MOTHER OF SORROWS.
A pathetical Descant upon the deuout Plainsong of
Stabat Mater Dolorosa.
In shade of Death's sad tree
Stood dolefull shee.
Before her eyes,
1 Appeared originally in ‘Steps' of 1648 (pp. 7-9): reprinted in 1652 and 1670. As before, our text is that of 1652 (pp. 55-61); but see Notes and Illustrations at close. The illustration, engraved by MESAGER, is reproduced in our illustrated quarto edition, G.
SINCTA MARIA DOLORVM.
What kind of marble, than,
Who can look on and see,
Sure cu'en from you
(Mly flints) some drops are que, To see so many unkind sworils contest
So fast for one soft brest : While with a faithfull, mutuall floud, llor cyes
bleed teares, IIis wounds weep bloodl.
() costly intercourse
Diuided loues. While Son and mother
25 And gather, as they come and goe : llis nailes write swords in her, which soon her heart
layes back, with more then their own smart. ller swords, still growing with His pain, Turn speares, and straight come home again.

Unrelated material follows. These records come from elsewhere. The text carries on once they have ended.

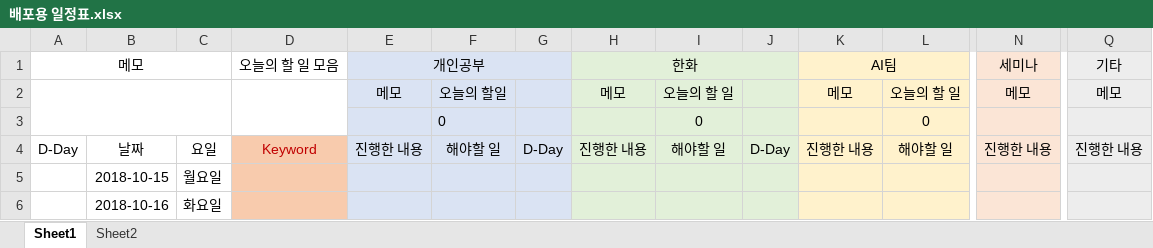
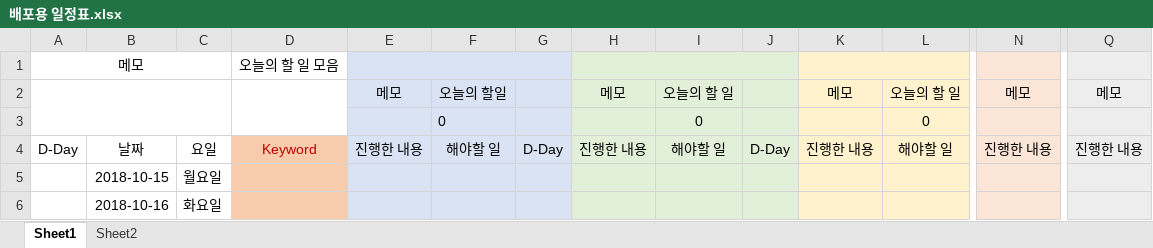
Before and after one commit to wh-y-j-lee/excel_to_google_calendar, an Excel workbook: 배포용 일정표.xlsx, sheet Sheet1, drawn as a sheet; only a part is shown, gaps mark what is left out; values as stored, in another font and other column widths than the file's, no borders; conditional formats not drawn; removed rows and columns are numbered as before the commit, all else as after; rows hold the shown columns only; the diff names each change by its address in the sheet, - before the commit and + after, or states it on an @@ line.

Commit message:
fix

```diff
--- a/배포용 일정표.xlsx (sheet Sheet1)
+++ b/배포용 일정표.xlsx (sheet Sheet1)
-row 1: 메모 |  |  | 오늘의 할 일 모음 | 개인공부 |  |  | 한화 |  |  | AI팀 |  | 세미나 | 기타
+row 1: 메모 |  |  | 오늘의 할 일 모음
```
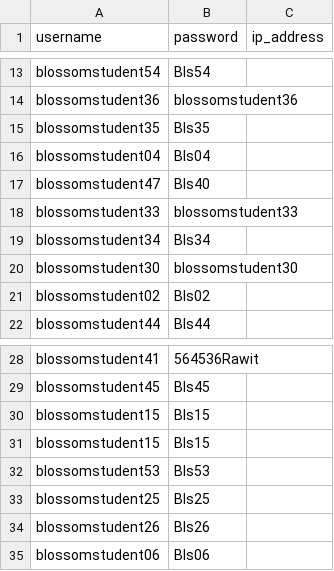
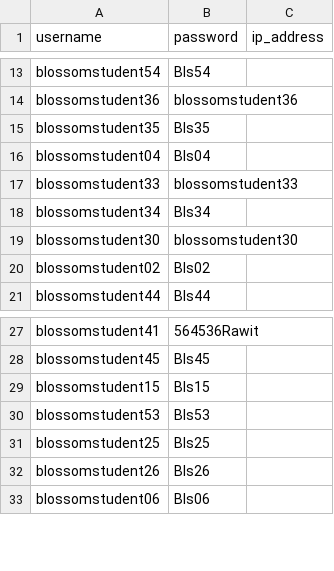
Before and after one commit to benmega/classroom-chat, a CSV file: instance/usersFromExcel.csv, drawn as a sheet; only a part is shown, gaps mark what is left out; the diff names each change by its address in the sheet, - before the commit and + after, or states it on an @@ line.

Commit message:
blossomstudent user addition

```diff
--- a/instance/usersFromExcel.csv
+++ b/instance/usersFromExcel.csv
-row 17: blossomstudent47 | Bls40
-row 30: blossomstudent15 | Bls15
```
Also changed, not shown: 4 other files.
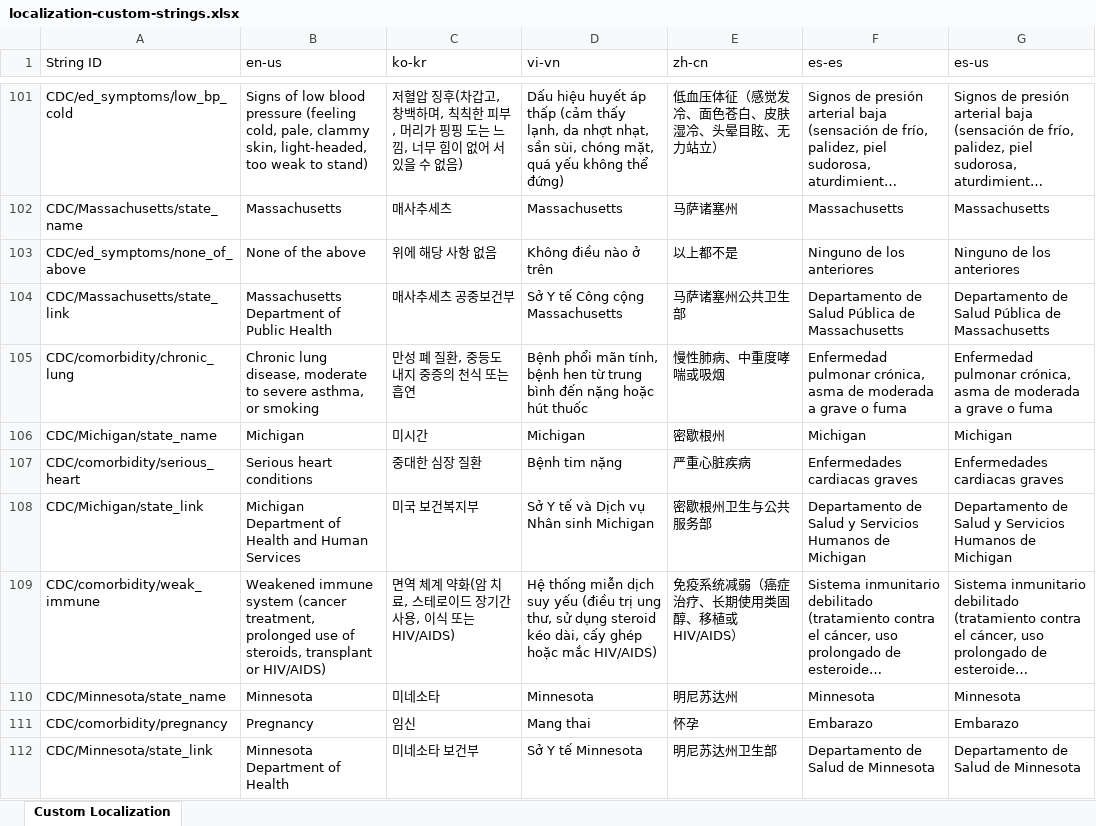
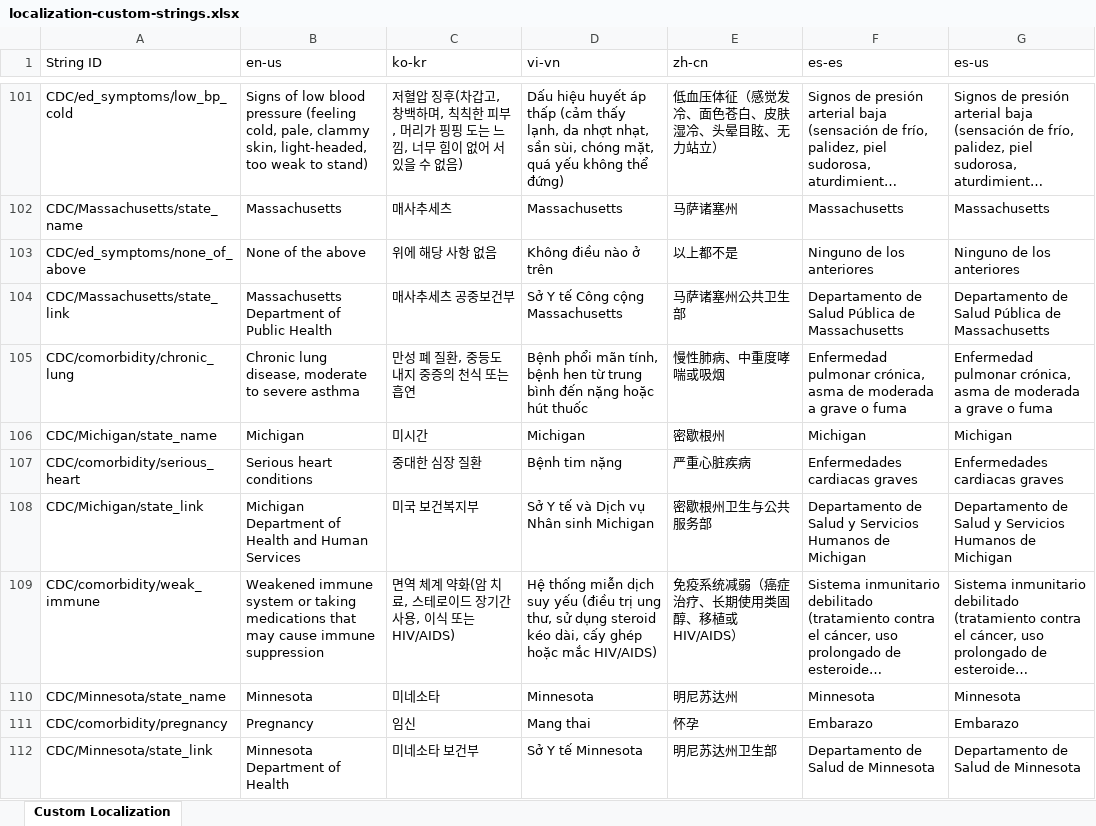
Before and after one commit to CDCgov/covid19healthbot, an Excel workbook: screening_protocols/localization-custom-strings.xlsx, sheet Custom Localization, drawn as a sheet; only a part is shown, gaps mark what is left out; long unchanged cells end in …; values as stored, in another font and other column widths than the file's, no borders; the diff covers the shown part only; the diff names each change by its address in the sheet, - before the commit and + after, or states it on an @@ line.

Commit message:
upgrade to algorithm version 60 for English scenarios and localization file

```diff
--- a/screening_protocols/localization-custom-strings.xlsx (sheet Custom Localization)
+++ b/screening_protocols/localization-custom-strings.xlsx (sheet Custom Localization)
-B105 (en-us): …to severe asthma, or smoking
+B105 (en-us): …to severe asthma
-B109 (en-us): …immune system (cancer treatment, prolonged use of steroids, transplant or HIV/AIDS)
+B109 (en-us): …immune system or taking medications that may cause immune suppression
```
Also changed, not shown: 10 added rows and 50 edited cells elsewhere in this sheet, 5 other files.
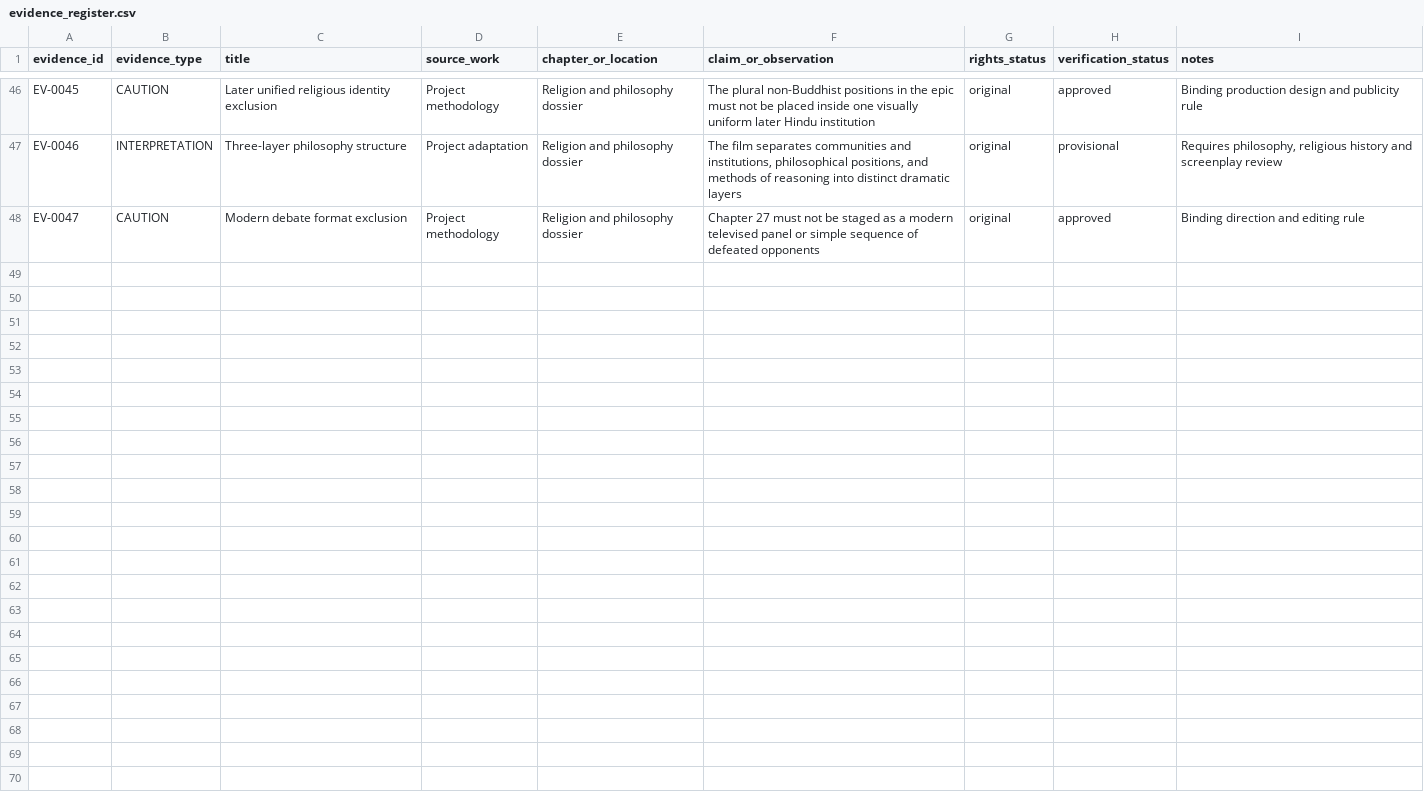
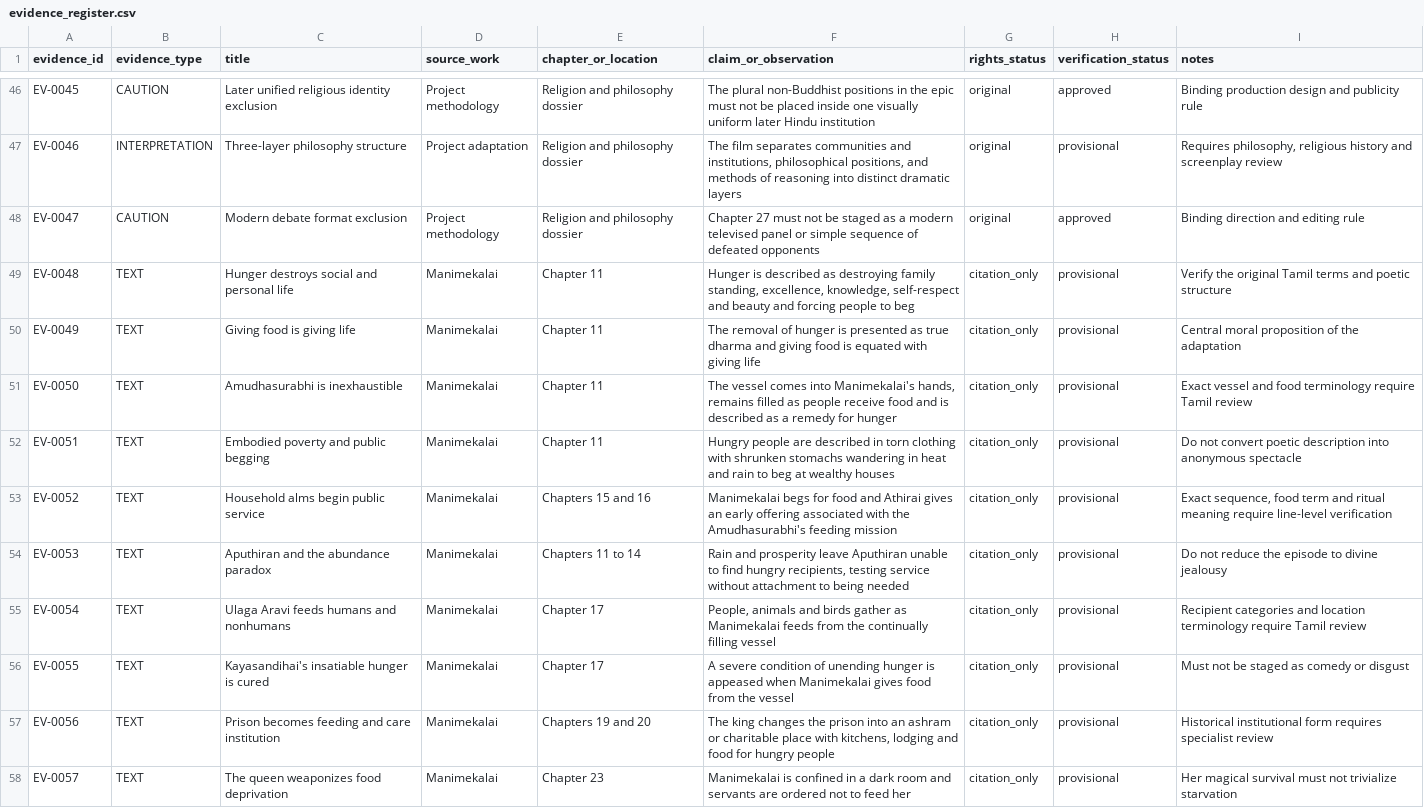
Before and after one commit to pugazg/manimekalai-cinematic-adaptation, a CSV file: evidence/evidence_register.csv, drawn as a sheet; only a part is shown, gaps mark what is left out; the diff covers the shown part only.

Commit message:
Register food hunger and famine evidence

```diff
--- a/evidence/evidence_register.csv
+++ b/evidence/evidence_register.csv
@@ -48 +48,11 @@ EV-0046,INTERPRETATION,Three-layer philosophy structure,Project adaptation,Relig
 EV-0047,CAUTION,Modern debate format exclusion,Project methodology,Religion and philosophy dossier,"Chapter 27 must not be staged as a modern televised panel or simple sequence of defeated opponents",original,approved,"Binding direction and editing rule"
+EV-0048,TEXT,Hunger destroys social and personal life,Manimekalai,Chapter 11,"Hunger is described as destroying family standing, excellence, knowledge, self-respect and beauty and forcing people to beg",citation_only,provisional,"Verify the original Tamil terms and poetic structure"
+EV-0049,TEXT,Giving food is giving life,Manimekalai,Chapter 11,"The removal of hunger is presented as true dharma and giving food is equated with giving life",citation_only,provisional,"Central moral proposition of the adaptation"
+EV-0050,TEXT,Amudhasurabhi is inexhaustible,Manimekalai,Chapter 11,"The vessel comes into Manimekalai's hands, remains filled as people receive food and is described as a remedy for hunger",citation_only,provisional,"Exact vessel and food terminology require Tamil review"
+EV-0051,TEXT,Embodied poverty and public begging,Manimekalai,Chapter 11,"Hungry people are described in torn clothing with shrunken stomachs wandering in heat and rain to beg at wealthy houses",citation_only,provisional,"Do not convert poetic description into anonymous spectacle"
+EV-0052,TEXT,Household alms begin public service,Manimekalai,Chapters 15 and 16,"Manimekalai begs for food and Athirai gives an early offering associated with the Amudhasurabhi's feeding mission",citation_only,provisional,"Exact sequence, food term and ritual meaning require line-level verification"
+EV-0053,TEXT,Aputhiran and the abundance paradox,Manimekalai,Chapters 11 to 14,"Rain and prosperity leave Aputhiran unable to find hungry recipients, testing service without attachment to being needed",citation_only,provisional,"Do not reduce the episode to divine jealousy"
+EV-0054,TEXT,Ulaga Aravi feeds humans and nonhumans,Manimekalai,Chapter 17,"People, animals and birds gather as Manimekalai feeds from the continually filling vessel",citation_only,provisional,"Recipient categories and location terminology require Tamil review"
+EV-0055,TEXT,Kayasandihai's insatiable hunger is cured,Manimekalai,Chapter 17,"A severe condition of unending hunger is appeased when Manimekalai gives food from the vessel",citation_only,provisional,"Must not be staged as comedy or disgust"
+EV-0056,TEXT,Prison becomes feeding and care institution,Manimekalai,Chapters 19 and 20,"The king changes the prison into an ashram or charitable place with kitchens, lodging and food for hungry people",citation_only,provisional,"Historical institutional form requires specialist review"
+EV-0057,TEXT,The queen weaponizes food deprivation,Manimekalai,Chapter 23,"Manimekalai is confined in a dark room and servants are ordered not to feed her",citation_only,provisional,"Her magical survival must not trivialize starvation"
```
Also changed, not shown: 10 added rows elsewhere in this file.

Of borrow'd sins; and swimme In woes that were not made for Him.
Ah ! hard command
Of loue! Here must she stand,
See her life dy :
O mother turtle-doue!
That these dry lidds might borrow
45 Of thine (the noblest nest Both of Loue's fires and flouds) might I recline
This hard, cold heart of mine!
O teach those wounds to bleed
This book of loues, thus writ
With loyall cares.